• Directions for this task: Among the records below, how many lines contain the word "pages"? The answer is a single number.
[[ Provided data, beginning ]]
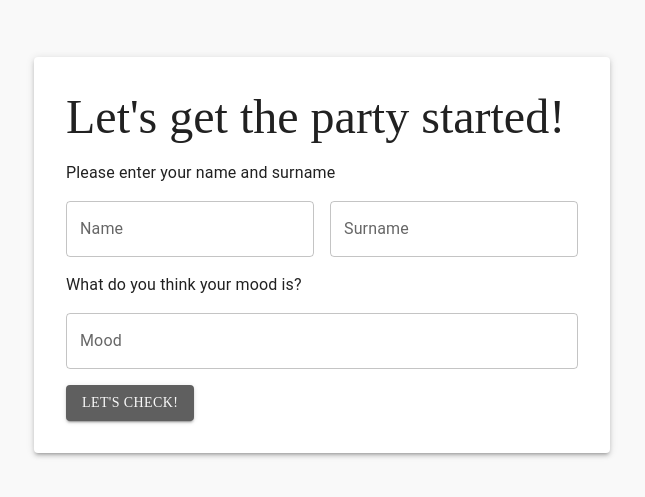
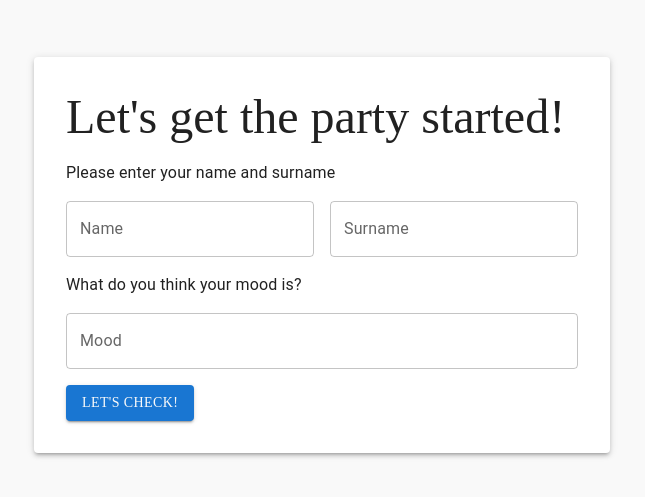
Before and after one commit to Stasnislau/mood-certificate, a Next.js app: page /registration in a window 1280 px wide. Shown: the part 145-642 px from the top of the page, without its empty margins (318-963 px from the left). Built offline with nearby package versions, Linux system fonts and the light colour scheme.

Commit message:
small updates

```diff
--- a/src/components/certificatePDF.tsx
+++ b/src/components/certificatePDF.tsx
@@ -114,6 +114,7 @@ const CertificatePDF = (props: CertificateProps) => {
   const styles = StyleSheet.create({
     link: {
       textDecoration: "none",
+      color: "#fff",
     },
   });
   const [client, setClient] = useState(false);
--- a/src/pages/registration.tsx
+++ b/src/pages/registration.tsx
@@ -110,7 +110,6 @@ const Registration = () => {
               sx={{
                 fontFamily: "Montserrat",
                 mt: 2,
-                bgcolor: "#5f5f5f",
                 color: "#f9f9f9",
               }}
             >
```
[[ Provided data, end ]]
• Expected answer: 2